Technology and Teaching
Oct. 3, 2012, Westin Hotel, Detroit, MI
Mid-American College Art Association Conference
This year MACAA Conference attendees in Detroit were invited to participate in a pre-conference workshop called Teaching with Technology; a four-hour intensive ThinkTank experience covering Active Learning Principles using technology in the classroom. The workshop, co-sponsored by Oakland University and Integrative Teaching International, was facilitated by ITI President and Learning Technologist, Anthony Fontana, and by ThinkTank veteran, Michael Arrigo, Associate Professor of Art at Bowling Green State University.

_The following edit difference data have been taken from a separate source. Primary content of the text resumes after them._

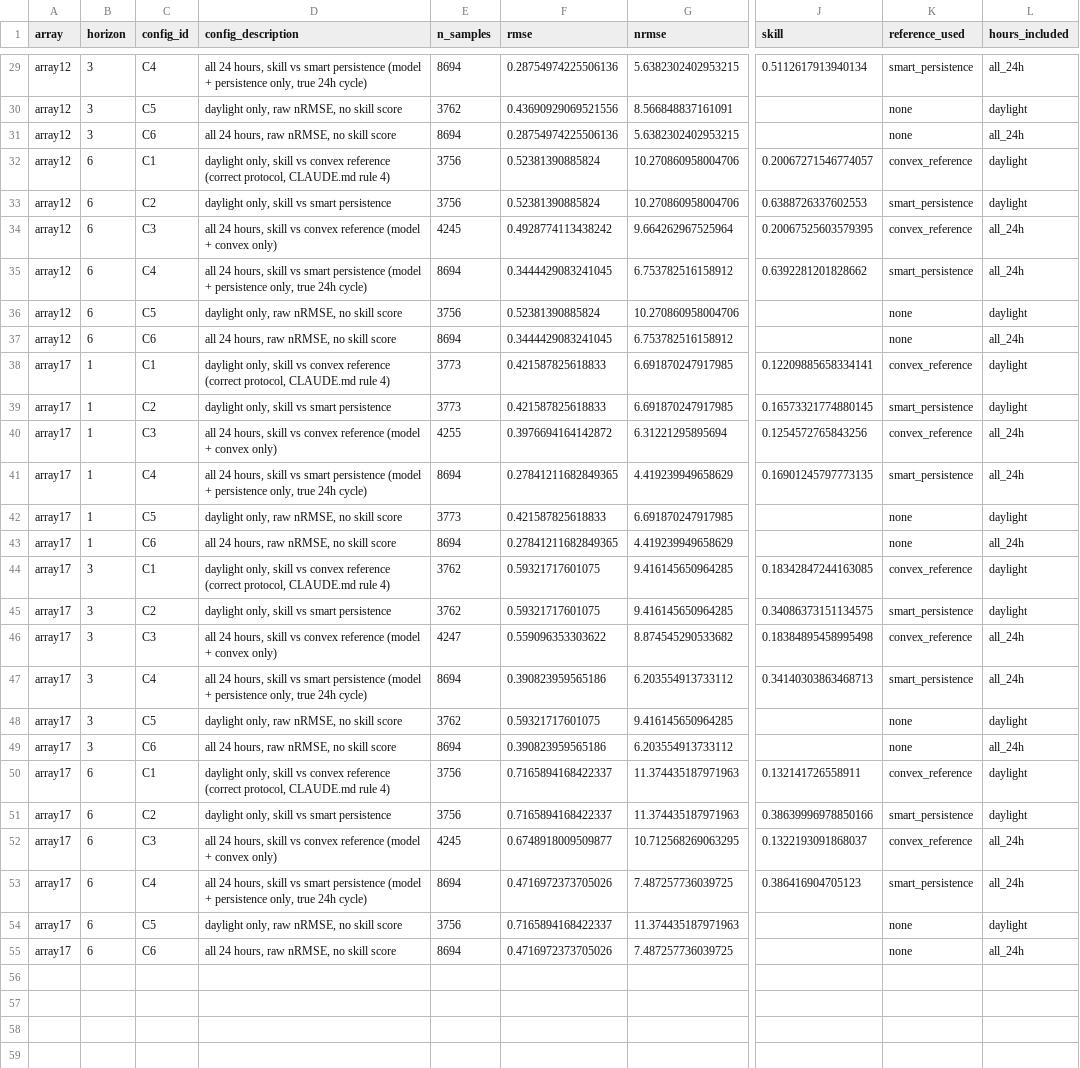
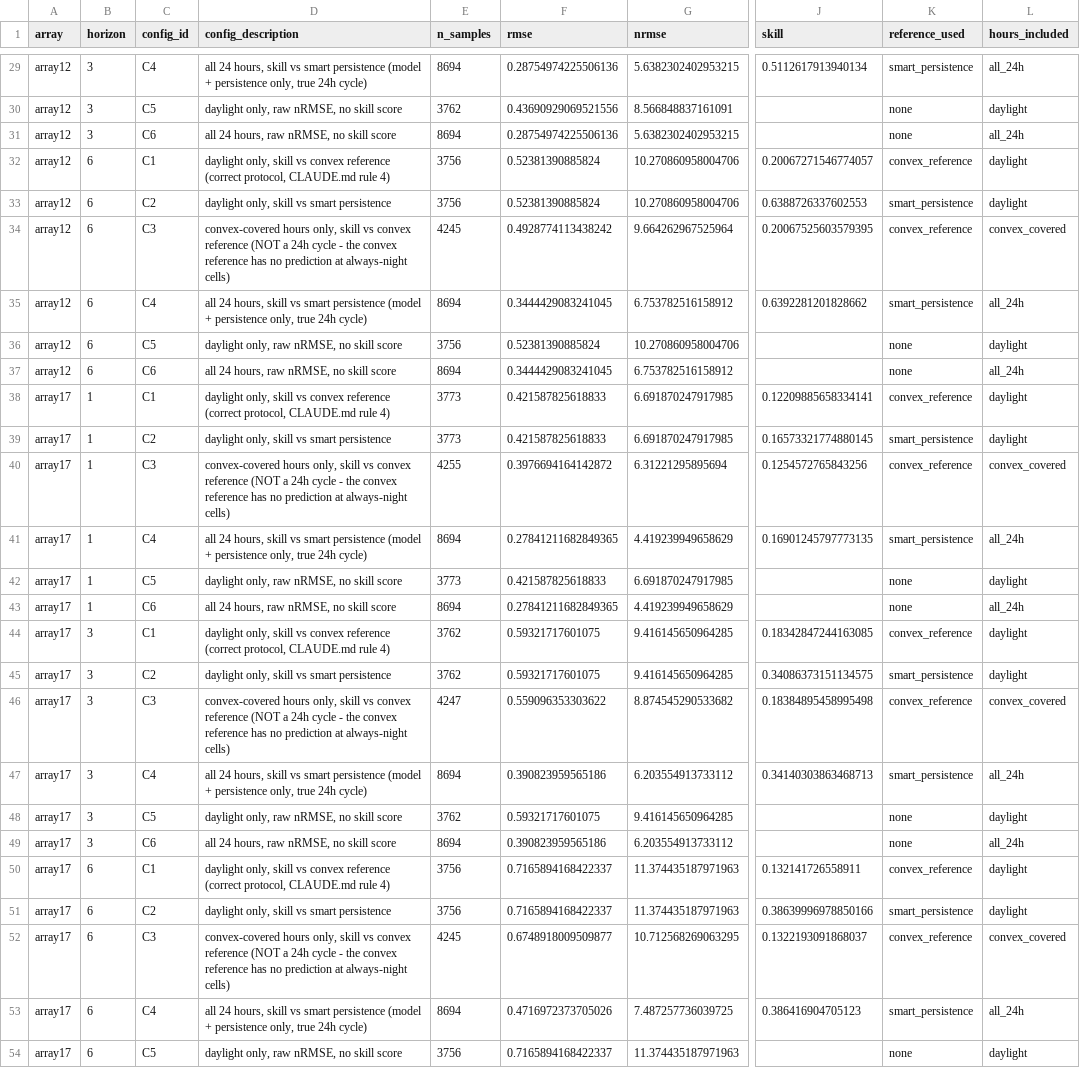
Before and after one commit to ray-2077/pv-forecast-bench, a CSV file: results/table4_protocol.csv, drawn as a sheet; only a part is shown, gaps mark what is left out; the shorter side is filled out with more unchanged rows; the diff covers the shown part only; the diff names each change by its address in the sheet, - before the commit and + after, or states it on an @@ line.

Commit message:
Relabel C3 as convex-covered hours, not a 24h protocol variant

```diff
--- a/results/table4_protocol.csv
+++ b/results/table4_protocol.csv
-D34 (config_description): all 24 hours, skill vs convex reference (model + convex only)
+D34 (config_description): convex-covered hours only, skill vs convex reference (NOT a 24h cycle - the convex reference has no prediction at always-night cells)
-L34 (hours_included): all_24h
+L34 (hours_included): convex_covered
-D40 (config_description): all 24 hours, skill vs convex reference (model + convex only)
+D40 (config_description): convex-covered hours only, skill vs convex reference (NOT a 24h cycle - the convex reference has no prediction at always-night cells)
-L40 (hours_included): all_24h
+L40 (hours_included): convex_covered
-D46 (config_description): all 24 hours, skill vs convex reference (model + convex only)
+D46 (config_description): convex-covered hours only, skill vs convex reference (NOT a 24h cycle - the convex reference has no prediction at always-night cells)
-L46 (hours_included): all_24h
+L46 (hours_included): convex_covered
-D52 (config_description): all 24 hours, skill vs convex reference (model + convex only)
+D52 (config_description): convex-covered hours only, skill vs convex reference (NOT a 24h cycle - the convex reference has no prediction at always-night cells)
-L52 (hours_included): all_24h
+L52 (hours_included): convex_covered
```
Also changed, not shown: 10 edited cells elsewhere in this file, 1 other file.
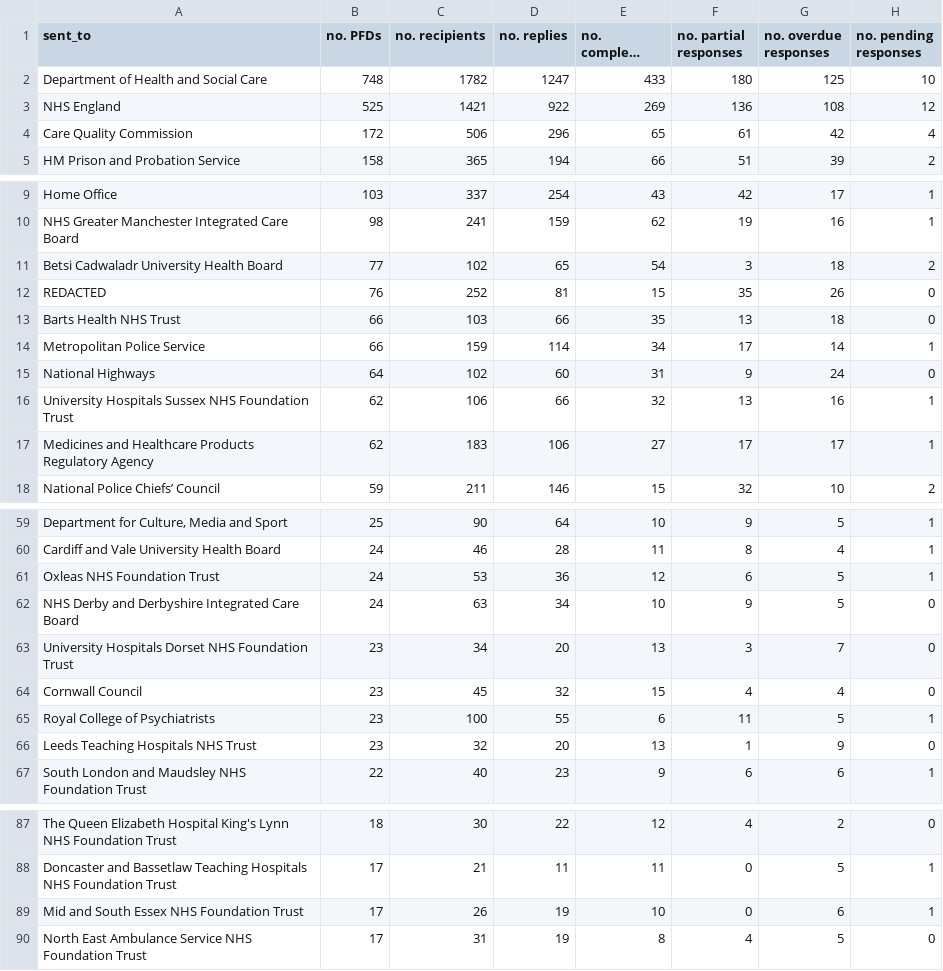
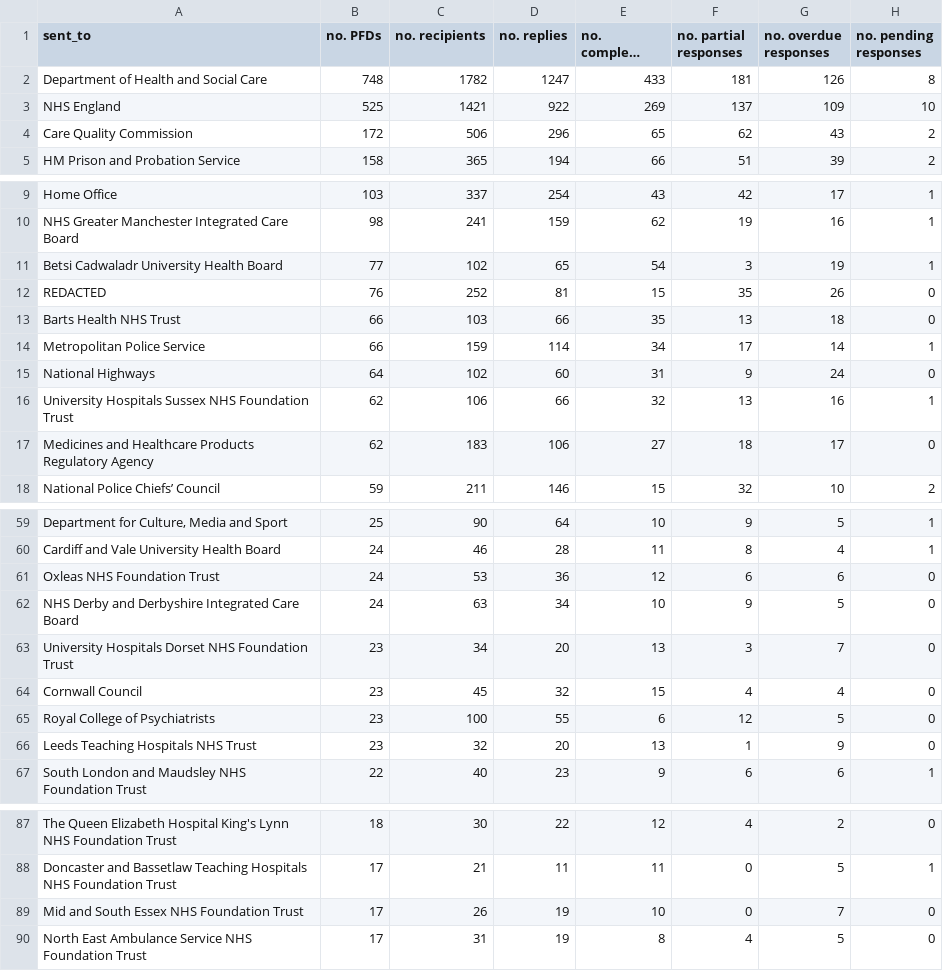
Before and after one commit to georgiarichards/preventabledeathstracker, a CSV file: src/analyse/counts/data/sent/rcpt-statuses.csv, drawn as a sheet; only a part is shown, gaps mark what is left out; long unchanged cells end in …; the diff names each change by its address in the sheet, - before the commit and + after, or states it on an @@ line.

```diff
--- a/src/analyse/counts/data/sent/rcpt-statuses.csv
+++ b/src/analyse/counts/data/sent/rcpt-statuses.csv
-F2 (no. partial responses): 180
+F2 (no. partial responses): 181
-G2 (no. overdue responses): 125
+G2 (no. overdue responses): 126
-H2 (no. pending responses): 10
+H2 (no. pending responses): 8
-F3 (no. partial responses): 136
+F3 (no. partial responses): 137
-G3 (no. overdue responses): 108
+G3 (no. overdue responses): 109
-H3 (no. pending responses): 12
+H3 (no. pending responses): 10
-F4 (no. partial responses): 61
+F4 (no. partial responses): 62
-G4 (no. overdue responses): 42
+G4 (no. overdue responses): 43
-H4 (no. pending responses): 4
+H4 (no. pending responses): 2
-G11 (no. overdue responses): 18
+G11 (no. overdue responses): 19
-H11 (no. pending responses): 2
+H11 (no. pending responses): 1
-F17 (no. partial responses): 17
+F17 (no. partial responses): 18
-H17 (no. pending responses): 1
+H17 (no. pending responses): 0
-G61 (no. overdue responses): 5
+G61 (no. overdue responses): 6
-H61 (no. pending responses): 1
+H61 (no. pending responses): 0
-F65 (no. partial responses): 11
+F65 (no. partial responses): 12
-H65 (no. pending responses): 1
+H65 (no. pending responses): 0
-G89 (no. overdue responses): 6
+G89 (no. overdue responses): 7
-H89 (no. pending responses): 1
+H89 (no. pending responses): 0
```
Also changed, not shown: src/analyse/counts/data/sent/reg28_by_status/counts/pending_counts.csv, src/analyse/counts/data/sent/reg28_by_status/counts/top30/top_30_pending_counts.csv, 26 other files.
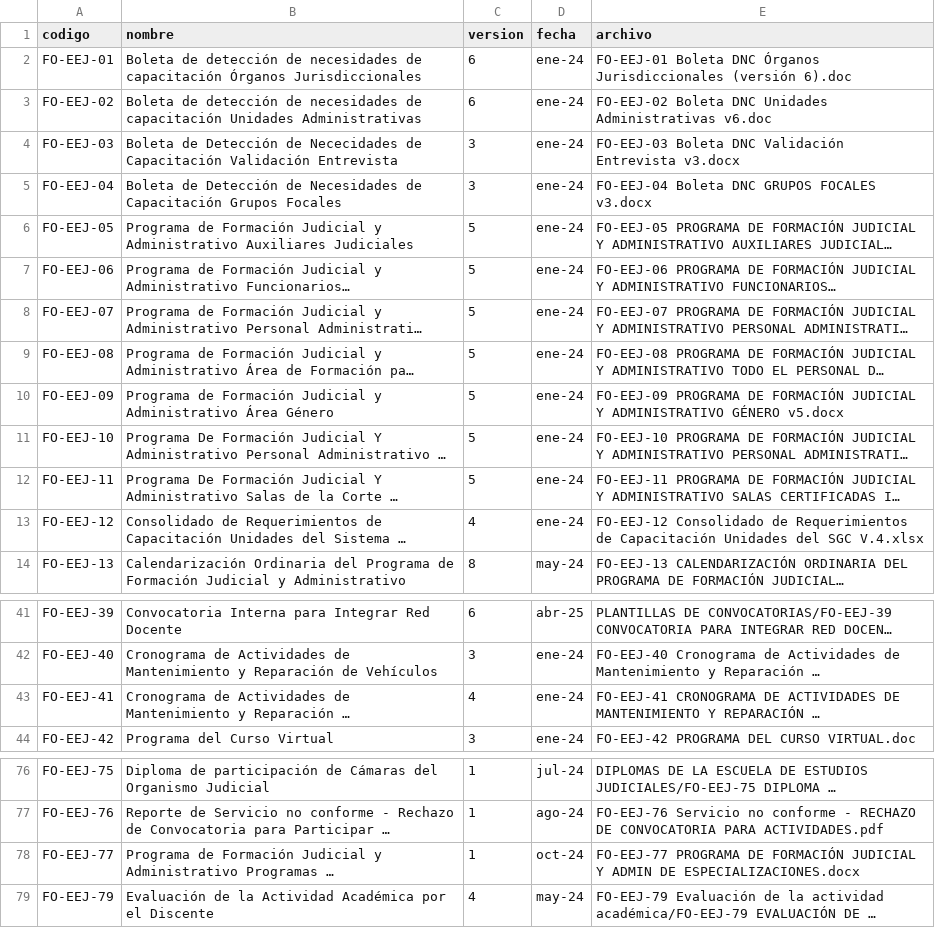
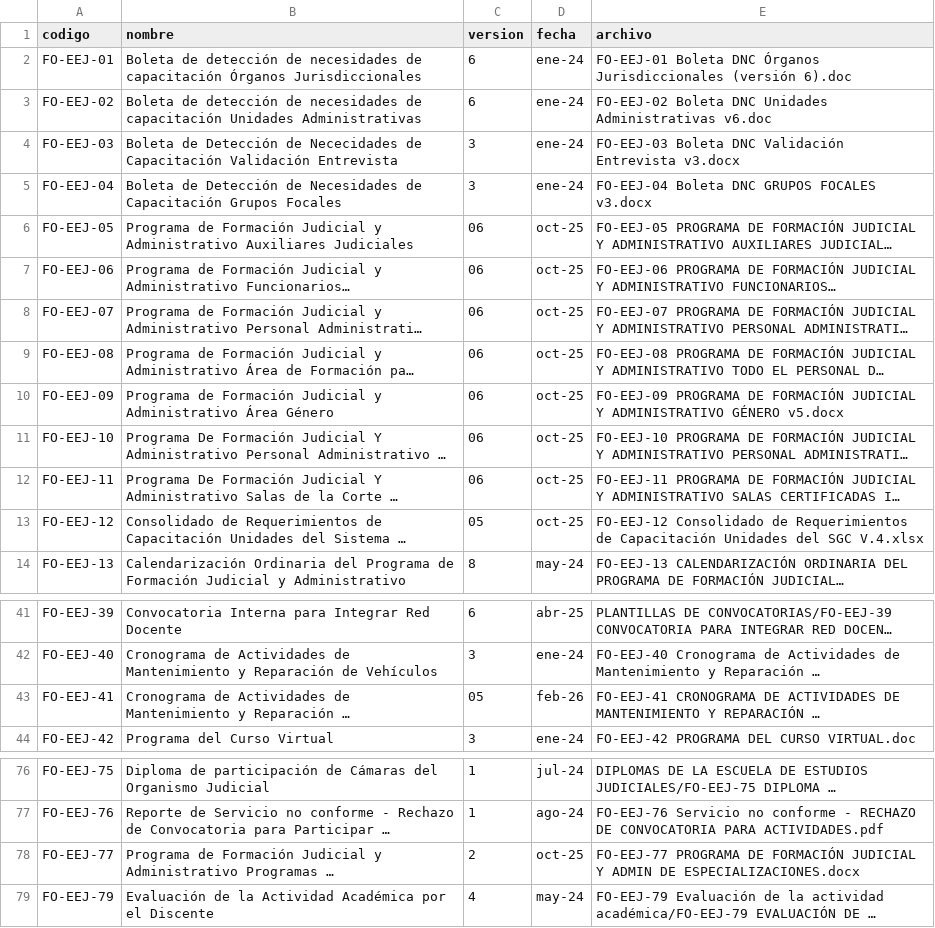
Before and after one commit to giovanni-1990/modulosgcescuela, a CSV file: docs/documentos.csv, drawn as a sheet; only a part is shown, gaps mark what is left out; long unchanged cells end in …; the diff names each change by its address in the sheet, - before the commit and + after, or states it on an @@ line.

Commit message:
Actualización de documentos y catálogo 2026

```diff
--- a/docs/documentos.csv
+++ b/docs/documentos.csv
-C6:C12 (version): 5
+C6:C12 (version): 06
-D6:D13 (fecha): ene-24
+D6:D13 (fecha): oct-25
-C13 (version): 4
+C13 (version): 05
-C43 (version): 4
+C43 (version): 05
-D43 (fecha): ene-24
+D43 (fecha): feb-26
-C78 (version): 1
+C78 (version): 2
-D78 (fecha): oct-24
+D78 (fecha): oct-25
```
Also changed, not shown: 21 other files.
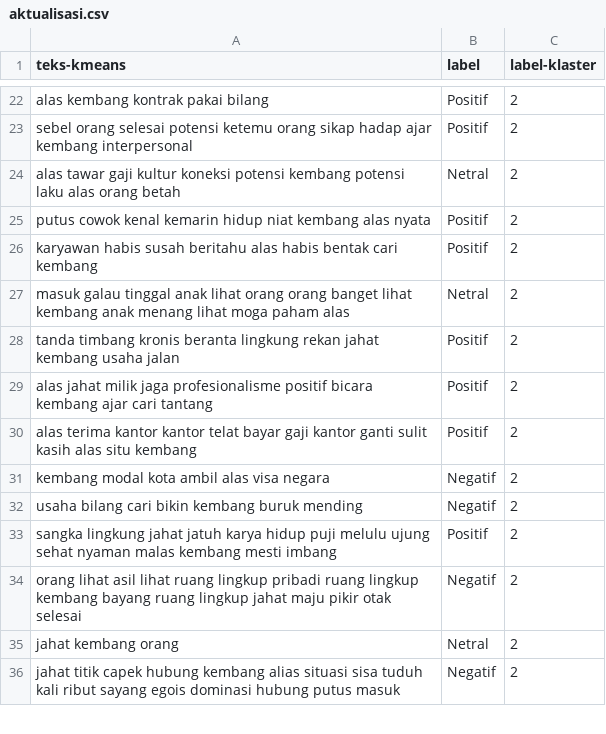
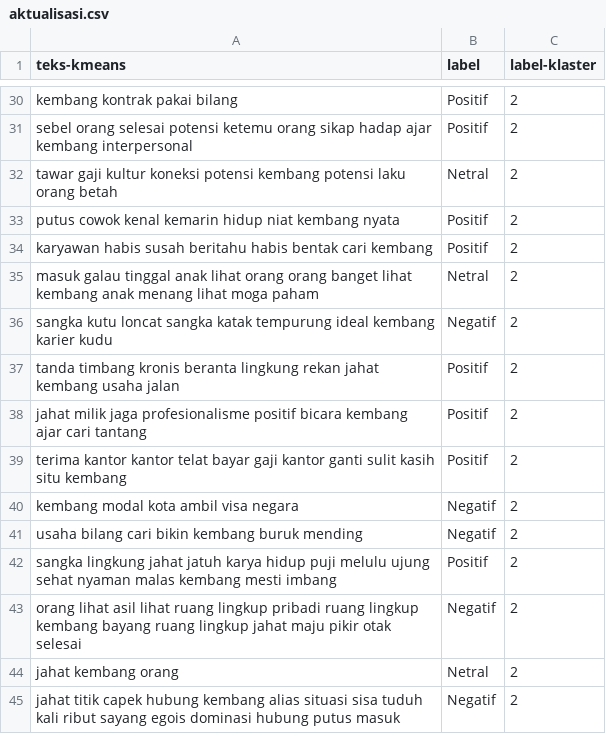
Before and after one commit to kopiadjie/turnover, a CSV file: klaster/aktualisasi.csv, drawn as a sheet; only a part is shown, gaps mark what is left out; addresses are those after the commit; the diff covers the shown part only; the diff names each change by its address in the sheet, - before the commit and + after, or states it on an @@ line.

```diff
--- a/klaster/aktualisasi.csv
+++ b/klaster/aktualisasi.csv
-A30 (teks-kmeans): alas kembang kontrak pakai bilang
+A30 (teks-kmeans): kembang kontrak pakai bilang
-A32 (teks-kmeans): alas tawar gaji kultur koneksi potensi kembang potensi laku alas orang betah
+A32 (teks-kmeans): tawar gaji kultur koneksi potensi kembang potensi laku orang betah
-A33 (teks-kmeans): …niat kembang alas nyata
+A33 (teks-kmeans): …niat kembang nyata
-A34 (teks-kmeans): …susah beritahu alas habis bentak…
+A34 (teks-kmeans): …susah beritahu habis bentak…
-A35 (teks-kmeans): …moga paham alas
+A35 (teks-kmeans): …moga paham
+row 36: sangka kutu loncat sangka katak tempurung ideal kembang karier kudu | Negatif | 2
-A38 (teks-kmeans): alas jahat milik…
+A38 (teks-kmeans): jahat milik…
-A39 (teks-kmeans): alas terima kantor kantor telat bayar gaji kantor ganti sulit kasih alas situ kembang
+A39 (teks-kmeans): terima kantor kantor telat bayar gaji kantor ganti sulit kasih situ kembang
-A40 (teks-kmeans): kembang modal kota ambil alas visa negara
+A40 (teks-kmeans): kembang modal kota ambil visa negara
```
Also changed, not shown: 8 added rows and 9 edited cells elsewhere in this file, 10 other files.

Anthony Fontana opened the event with Teaching and Technology: Active Learning in the Classroom. This overview introduced participants to the principles of Active Learning, specifically addressing ways to put these principles into practice by familiarizing participants with some of the latest mobile technologies and applications. Following this introduction the participants split into two smaller working groups to discuss and debate the hurdles and advantages of integrating technology into studio and lecture classes. The groups were asked to consider some of the broader implications of technology for teaching studio art and design, and to explore practical applications of digital technology to enhance student research, critical thinking, collaboration, communication, and creativity.
The discussions in the working groups proved to be lively and wide-ranging. Fontana’s group tackled the perils and promise of online teaching and considered the power of digital learning communities to press learning beyond the classroom to engage ever widening circles of collaborators. Arrigo’s breakout session began their discussions narrowly focused on the merits of the iPad as a consumption or production tool in foundations classrooms, but quickly moved to identify broad pedagogic considerations of the ways that technology empowers students and can provide layered opportunities to enrich analog and multi-modal experiences.
While definitive, unanimous conclusions were few, the ThinkTank workshop was productive in that it broadened participants’ perspectives and deepened their understanding of the issues at stake. The workshop wrap-up produced a set of questions and prompts that participants could take back to their own institutions to help them engage their colleagues in fruitful discussions as they seek to implement cohesive strategies for integrating technology into their curricula in ways that enhance their institutional mission and prepare their students for the future.
First Year Program Coordinator
Bowling Green State University